Moffat has elected to pass the baton in the same way that his predecessor Russell T Davies did to him by giving Chibnall the honour of writing the first piece of dialogue to come out of the mouth of his as-yet-unnamed new Doctor, who will appear when 13th Doctor Peter Capaldi regenerates at the end of the episode.

“I haven’t completely planned it, but I quite like the insanity of the fact this is a job you quit two pages before you type ‘End Titles’,” Moffat told Empire magazine.

Davies extended the same courtesy when he exited the show together with Tenth Doctor David Tennant, letting incoming showrunner Moffat pen Eleventh Doctor Matt Smith’s first words, which concluded Davies and Tennant’s final episode.

“Legs, I’ve still got legs. Good. Arms, hands. Ooh, fingers, lots of fingers. Ears, yes. Eyes, two. Nose, I’ve had worse. Chin, blimey. Hair, I’m a girl! No, no, I’m not a girl. And still not ginger! And there’s something else… something important… I’m, I’m, I’m — (loud explosion) ha! Crashing! Ha, ha! Whoo-hoo-hoo! Geronimo!”

And despite a new writer putting words in his mouth, Moffat insists that very little changes about the Doctor beyond his outward appearance: “The Doctor doesn’t go anywhere. He gets a new face and that’s all that happens.”


In an interview with Empire, Peter said he was torn about the decision but felt he needed to leave to keep the programme fresh.

“But Doctor Who is weird because I love it so much. Part of me enjoys doing the same thing, while part of me wants different challenges.”

The Scottish star explained that playing one role for a sustained period of time was unusual for him and he knew as soon as he started he would have to leave at some point.

“The terrible thing is, the moment you get the job, you know you’re going to have to leave it,” Peter continued. “That might just be part of my doomy, melancholic nature, but as soon as I became the Doctor I immediately propelled my mind to this spot.

“But that’s fine. I’ve never really done anything for three or four years – it’s not my style.”

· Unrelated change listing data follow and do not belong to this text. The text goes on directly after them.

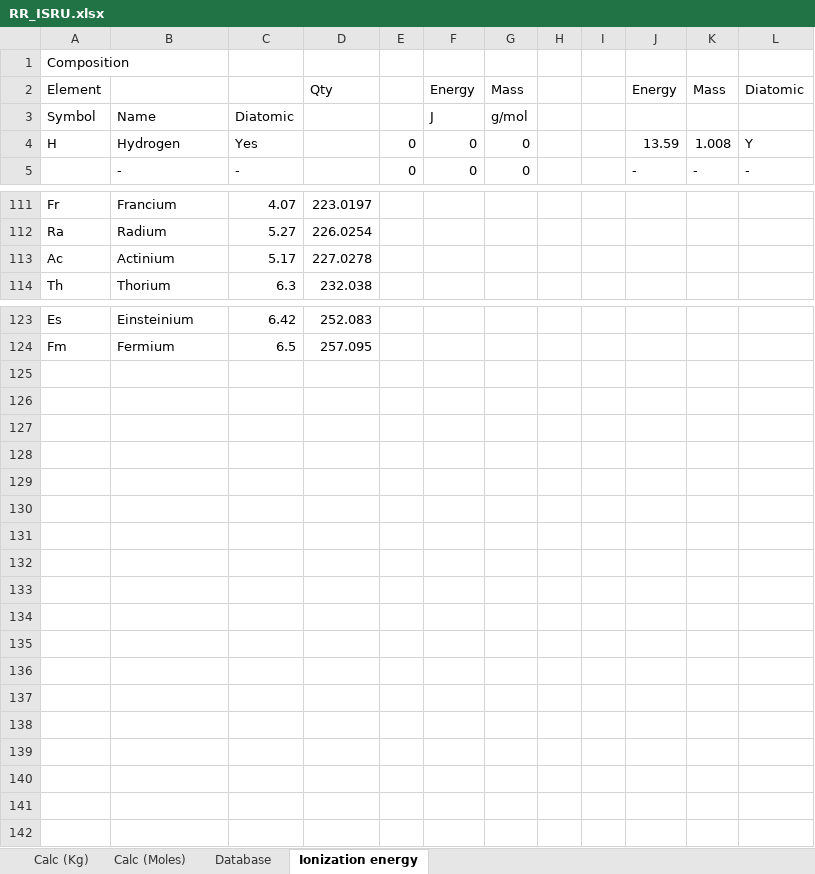
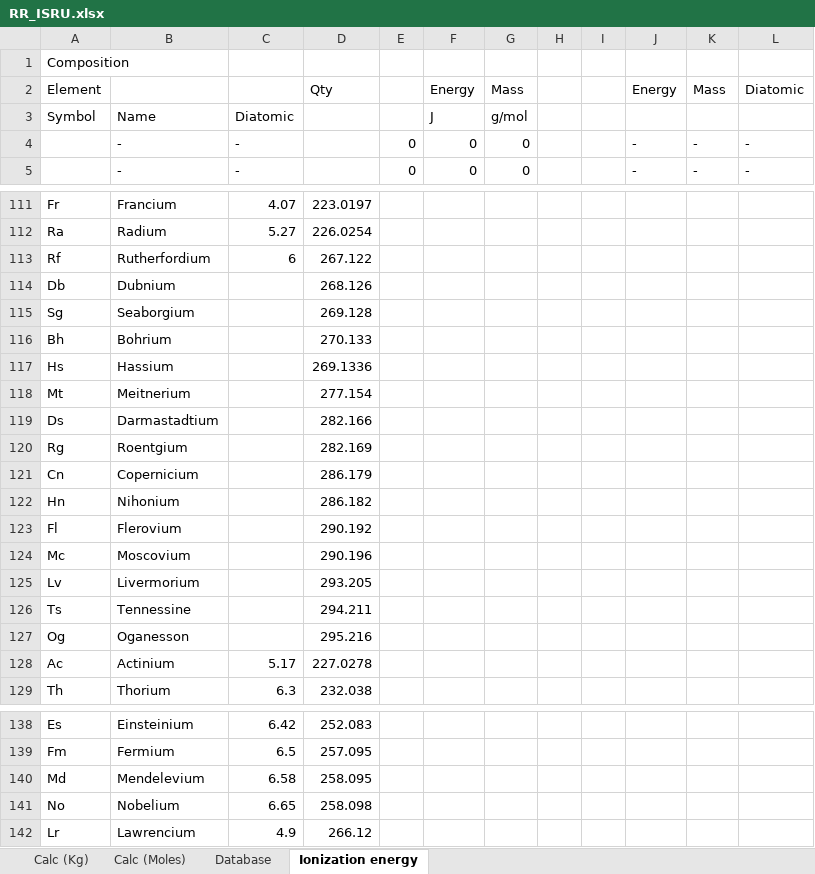
Before and after one commit to JadeOfMaar/RationalResources, an Excel workbook: RR_ISRU.xlsx, sheet Ionization energy, drawn as a sheet; only a part is shown, gaps mark what is left out; values as stored, in another font and other column widths than the file's, no cell formats; removed rows and columns are numbered as before the commit, all else as after; the diff covers the shown part only; the diff names each change by its address in the sheet, - before the commit and + after, or states it on an @@ line.

```diff
--- a/RR_ISRU.xlsx (sheet Ionization energy)
+++ b/RR_ISRU.xlsx (sheet Ionization energy)
-row 4: H | Hydrogen | Yes |  | 0 | 0 | 0 |  |  | 13.59 | 1.008 | Y
+row 4:  | - | - |  | 0 | 0 | 0 |  |  | - | - | -
+row 113: Rf | Rutherfordium | 6 | 267.122
+row 114: Db | Dubnium |  | 268.126
+row 115: Sg | Seaborgium |  | 269.128
+row 116: Bh | Bohrium |  | 270.133
+row 117: Hs | Hassium |  | 269.1336
+row 118: Mt | Meitnerium |  | 277.154
+row 119: Ds | Darmastadtium |  | 282.166
+row 120: Rg | Roentgium |  | 282.169
+row 121: Cn | Copernicium |  | 286.179
+row 122: Hn | Nihonium |  | 286.182
+row 123: Fl | Flerovium |  | 290.192
+row 124: Mc | Moscovium |  | 290.196
+row 125: Lv | Livermorium |  | 293.205
+row 126: Ts | Tennessine |  | 294.211
+row 127: Og | Oganesson |  | 295.216
+row 140: Md | Mendelevium | 6.58 | 258.095
+row 141: No | Nobelium | 6.65 | 258.098
+row 142: Lr | Lawrencium | 4.9 | 266.12
```
Also changed, not shown: 2 edited cells elsewhere in this sheet, sheet Database, sheet Calc (Moles), sheet Calc (Kg), cell formats, formulas that keep their value, RR_fuelflow.xlsx.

“That’s one of the reasons I’m leaving,” he said. “Because with this volume of work, it’s hard to constantly be searching for new ways of doing things.